__YOUR OBJECTIVE__: Repeat each entry as written, dropping any picture you find.

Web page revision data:
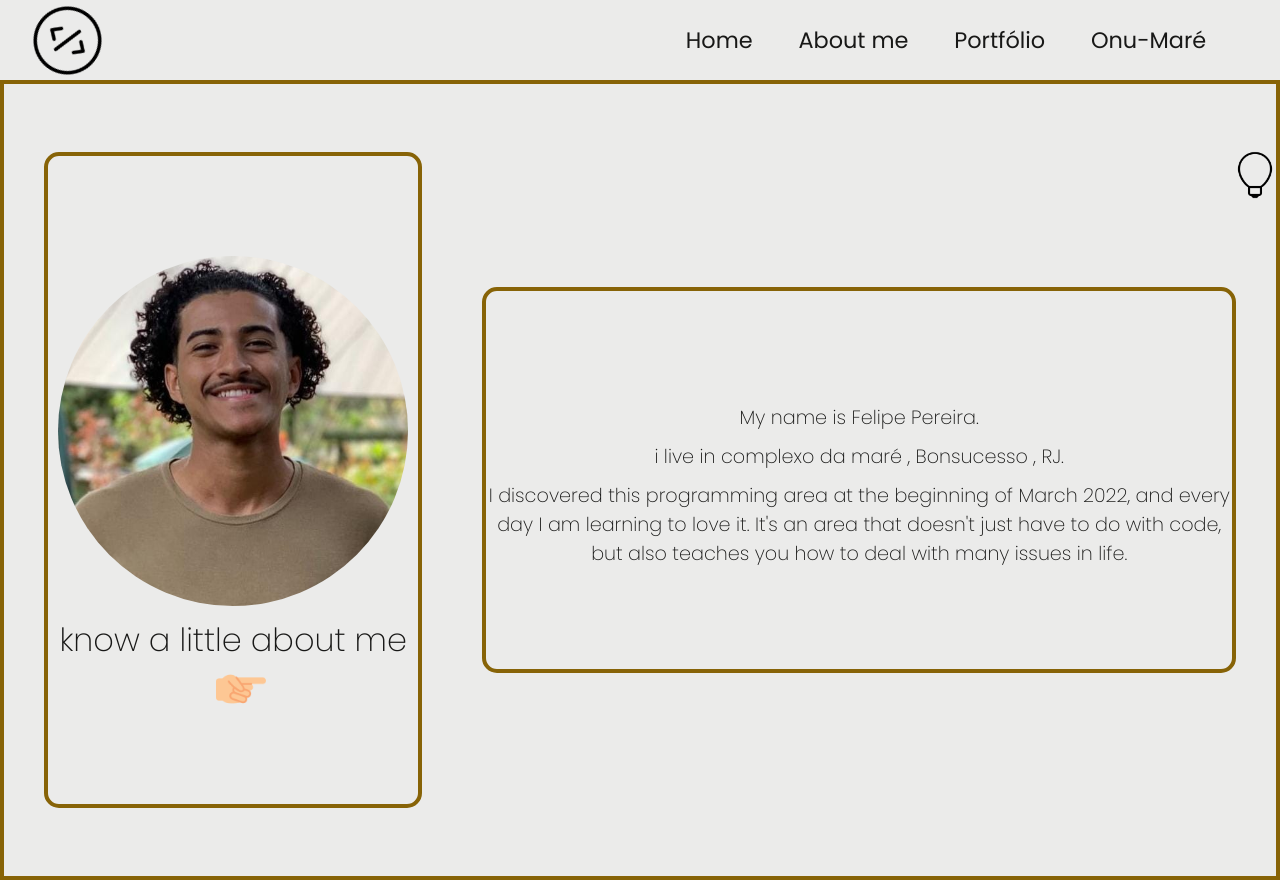
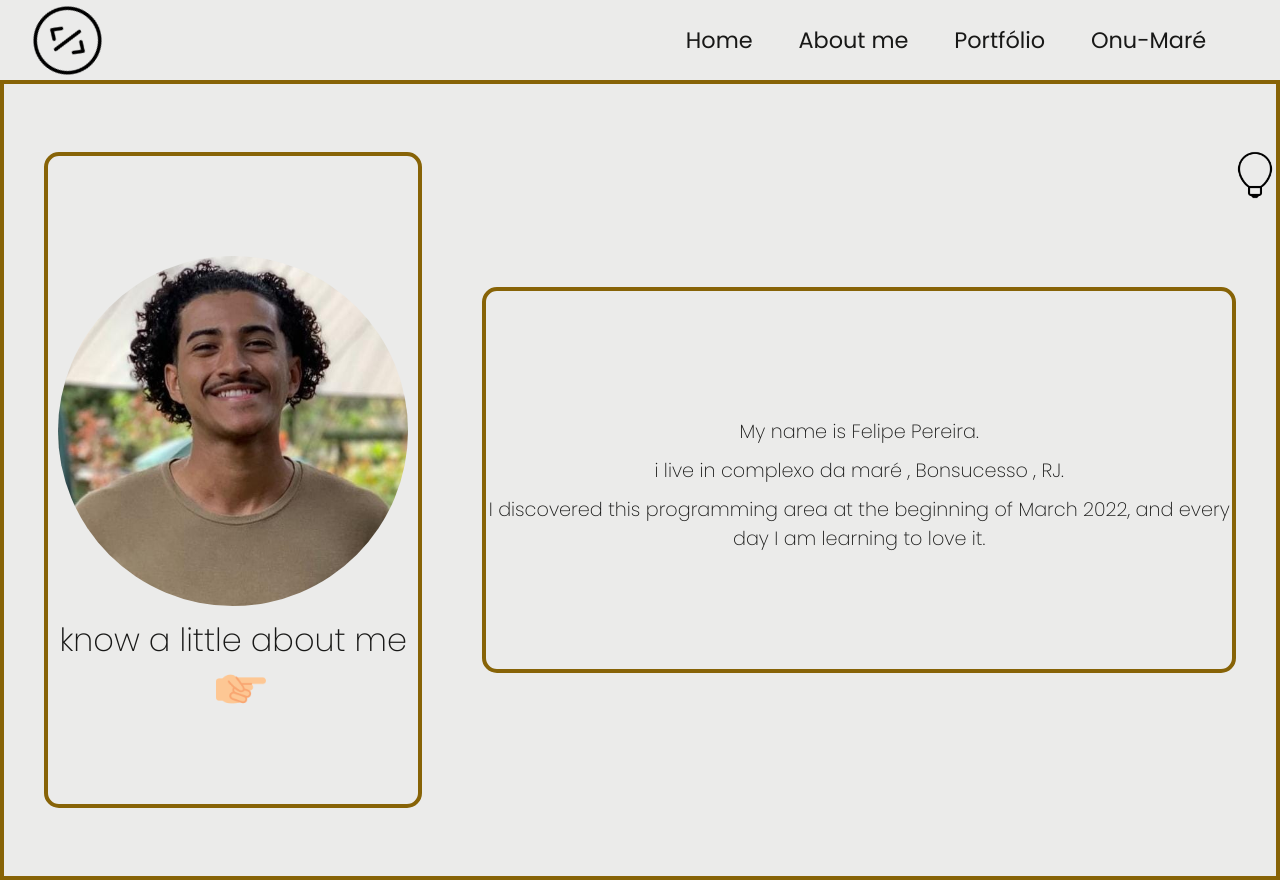
Before and after one commit to Felipesv1/My-Blog-Pessoal, a React (Create React App) app: page /About in a window 1280 px wide. Built offline with nearby package versions, Linux system fonts and the light colour scheme.

Commit message:
Sobre modificado

```diff
--- a/src/pages/About/index.jsx
+++ b/src/pages/About/index.jsx
@@ -20,7 +20,7 @@ export default function About(){
          <S.BoxPs>
             <p>My name is Felipe Pereira. </p>
             <p>i live in complexo da maré , Bonsucesso , RJ. </p>
-            <p>I discovered this programming area at the beginning of March 2022, and every day I am learning to love it. It's an area that doesn't just have to do with code, but also teaches you how to deal with many issues in life.</p>
+            <p>I discovered this programming area at the beginning of March 2022, and every day I am learning to love it.</p>
          </S.BoxPs>
          </S.BoxAbout>
         </S.Container>
```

__EXERCISE RESULT__:
Before and after one commit to Felipesv1/My-Blog-Pessoal, a React (Create React App) app: page /About in a window 1280 px wide. Built offline with nearby package versions, Linux system fonts and the light colour scheme.

Commit message:
Sobre modificado

```diff
--- a/src/pages/About/index.jsx
+++ b/src/pages/About/index.jsx
@@ -20,7 +20,7 @@ export default function About(){
          <S.BoxPs>
             <p>My name is Felipe Pereira. </p>
             <p>i live in complexo da maré , Bonsucesso , RJ. </p>
-            <p>I discovered this programming area at the beginning of March 2022, and every day I am learning to love it. It's an area that doesn't just have to do with code, but also teaches you how to deal with many issues in life.</p>
+            <p>I discovered this programming area at the beginning of March 2022, and every day I am learning to love it.</p>
          </S.BoxPs>
          </S.BoxAbout>
         </S.Container>
```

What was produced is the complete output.